It is not an understatement to say that in China, there is a “black hole” for foreign information. The 2019 Press Freedom Index ranked China 177 out of 180 jurisdictions. The situation for purveyors of foreign media has only gotten worse in 2019, as The Guardian and The Washington Post reportedly joined a long list of foreign news sites blocked behind the Great Firewall of China.

The consistent censorship of foreign media in China has all but ensured that the vast majority of Chinese citizens only access news produced by a domestic media landscape tightly monitored by government authorities. While some of the most curious brave possible punishments to access foreign information, the majority of the country’s people are content to enjoy government-sanctioned news devoid of politically sensitive and subversive elements.

That lack of exposure to uncensored information has provided the majority in China an insular view of the world, easily manipulated by government authorities for political purposes. Unsavory historical events, such as the 1989 Tiananmen Square protests, are censored to minimize political discontentment. Current events that paint the Chinese government in a negative light, such as the ongoing Hong Kong protests, are erased from Chinese cyberspace. The lack of access to multiple viewpoints weakens the average Chinese citizen’s ability to think independently and critically, making people more prone to accept government propaganda wholesale.

Multiple analyses also cite the widespread censorship and lack of freedom of information as a major reason for China’s continued inability to innovate. As China moves from a low-cost producer of foreign-designed goods to a high-income consumption-based society, such analyses argue, it is essential for it to go from a copycat to an innovator for continued economic development. In essence, the future health of the Chinese economy depends on having the freedom to access information from around the world.

Small groups of Chinese with foreign connections are finding themselves falling afoul of Chinese authorities on flimsy evidence for crimes like corruption. Fearing for their own safety, these foreign-connected Chinese are becoming increasingly unable and unwilling to pass uncensored information into the Chinese mainland

However, at the moment, the push toward more access to foreign information is far from enough. Small groups of Chinese with foreign connections are finding themselves falling afoul of Chinese authorities on flimsy evidence for crimes like corruption. Fearing for their own safety, these foreign-connected Chinese are becoming increasingly unable and unwilling to pass uncensored information into the Chinese mainland.

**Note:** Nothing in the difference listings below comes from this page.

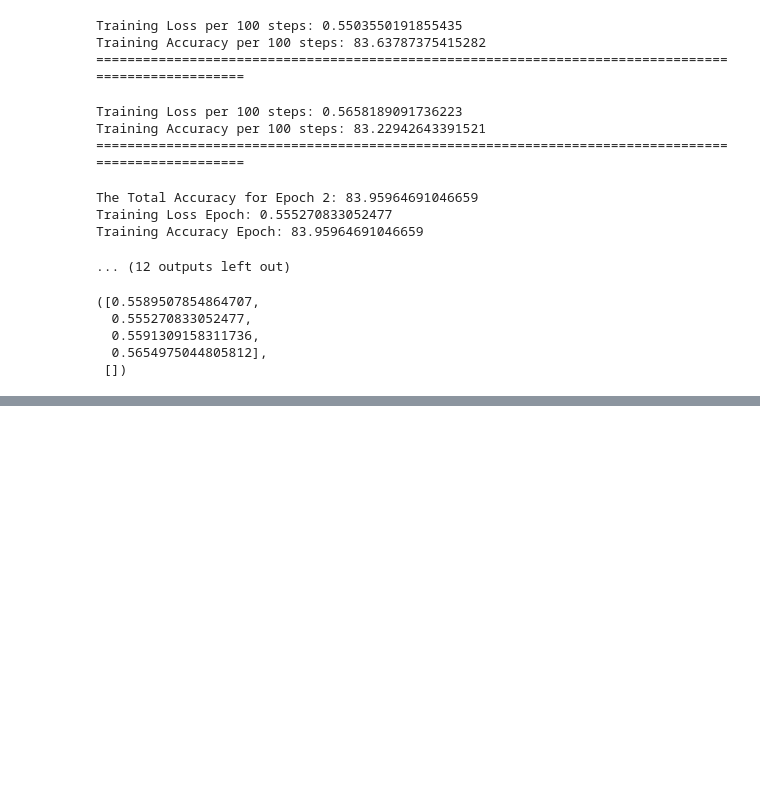
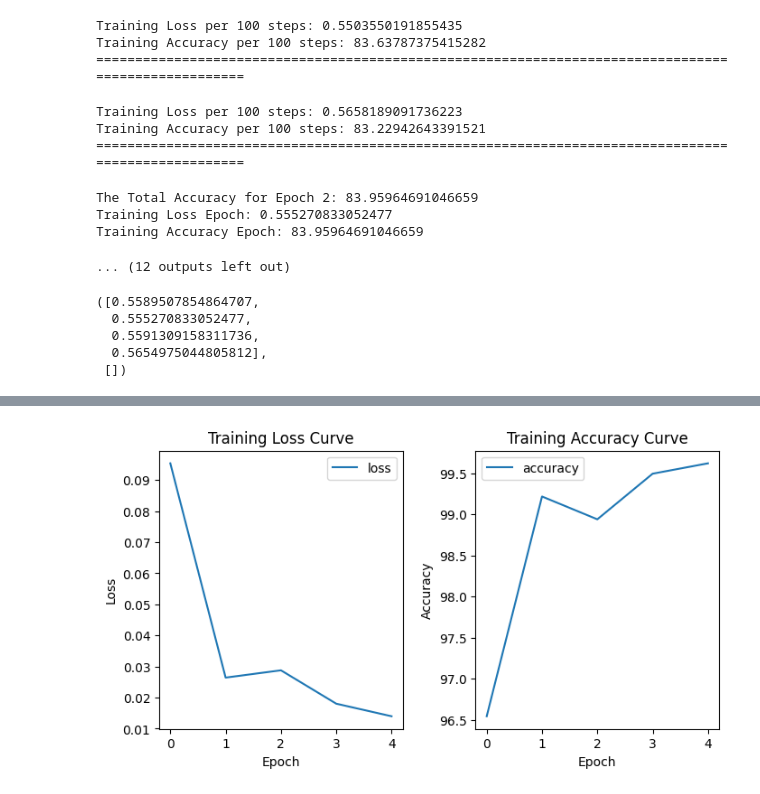
Before and after one commit to bobaebak/ai_text_detection, a Jupyter notebook: cookbooks/fine-tuning-openai.ipynb, the cells around one changed output, grey strips where cells are left out. Saved outputs shown, nothing was run; the diff lists cells and outputs as text; code cells hidden in the pictures; blank space fills up the shorter version.

Commit message:
add finetune

```diff
--- a/cookbooks/fine-tuning-openai.ipynb
+++ b/cookbooks/fine-tuning-openai.ipynb
@@ -23,2 +43,6 @@ from transformers import AutoTokenizer, AutoModelForSequenceClassification
 # %%
 device = "mps" if torch.backends.mps.is_available() else "cuda" if torch.cuda.is_available() else "cpu"
+num_gpus = torch.cuda.device_count()
+
+if num_gpus>1:
+    device = "cuda:0"
@@ -376,7 +415,7 @@ train_losses, valid_losses
  [])
 # %%
 # Defining the training function on the 80% of the dataset for tuning the distilbert model
-def train(epoch, model):
+def train(epoch, model, device):
     tr_loss = 0
     n_correct = 0
     nb_tr_steps = 0
@@ -424,11 +469,11 @@ def train(epoch, model):
 # %%
-EPOCHS = 10
+EPOCHS = 5
 
 train_result = []
 for epoch in range(EPOCHS):
-    train_result.append(train(epoch, model))
+    train_result.append(train(epoch, model, device))
 
     # with gpt paraphrased data, epoch=10
-    torch.save(model, '../models/fine_tune_epoch10.pth')
-    # loaded_model = torch.load('../models/fine_tune_epoch10.pth')
+    file_name = "".join('../models/openai_finetune_models/20240523_v1_epoch'+str(epoch)+'.pth')
+    torch.save(model, file_name)
 # %% [output]
@@ -474,5 +517,26 @@ torch.save(model, '../models/fine_tune_epoch4.pth')
-# %%
-# Load the best model weights
-train_result.append(train(epoch, model))
-
-model.load_state_dict(best_model_weights)
+# %%
+# Create a figure with two subplots
+fig, (ax1, ax2) = plt.subplots(1, 2, figsize=(8, 4))
+
+# Plot the loss curve on the first subplot
+ax1.plot(range(len(train_result)), [item[0] for item in train_result], label="loss")
+ax1.set_xlabel('Epoch')
+ax1.set_ylabel('Loss')
+ax1.set_title('Training Loss Curve')
+ax1.legend()
+
+# Plot another metric on the second subplot
+# Replace the following line with your desired plot
+ax2.plot(range(len(train_result)), [item[1] for item in train_result], label="accuracy")
+ax2.set_xlabel('Epoch')
+ax2.set_ylabel('Accuracy')
+ax2.set_title('Training Accuracy Curve')
+ax2.legend()
+
+# Adjust the spacing between subplots
+plt.subplots_adjust(wspace=0.3)
+
+# Show the plot
+plt.show()
+# %% [output]
+[figure, added]
```
Also changed, not shown: parts of 24 cells of this notebook, 2 other files.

However, China analysts may be overlooking one group of insiders who are best placed to help bring about more freedom of information in China. The most effective group of people defeating censorship behind the Great Firewall, ironically, is the thousands of human censors paid to take down politically problematic content on the Chinese Internet.

A January New York Times feature explained how these young men and women must first learn what the government does not find appropriate for the Chinese audience. In that process of learning, they become some of the most well-informed people in China. With their access to uncensored content, the censors have the resources at hand to act as a human conduit for foreign information to flow to the Chinese grassroots, who have hitherto been content with only receiving censored information.

Of course, it is difficult to expect the young censors to subvert the government openly by making more censorship-worthy information available on the Internet. They are, after all, evaluated on their performance as censors, and underachievement will not only harm their careers but also their very status as crime-free individuals.

But as the censors cycle through more and more uncensored materials on a daily basis, it is conceivable that they acquire greater literacy on how many Chinese people have unfortunately been deliberately kept ignorant of information they really should know about. Appealing to the sympathy of the censors toward the masses’ ignorance, then, may persuade them to slip some information covertly, even if only stored in their minds, to their family and friends. Such slipped information, then, can pass through the vast Chinese human network, bypassing the censored Internet.

For these censors to help enrich China’s access to foreign information would need a nudge from those outside the Chinese system. Those who are seeking greater freedom of information in China, while at the same time working with the Chinese government at the top levels, should contact human censors at the grassroots level, in order to push them to  create collectively a condition for large-scale censorship to become unsustainable. Only by introducing more leakage into the Great Firewall can there be more freedom of information for China in the short term.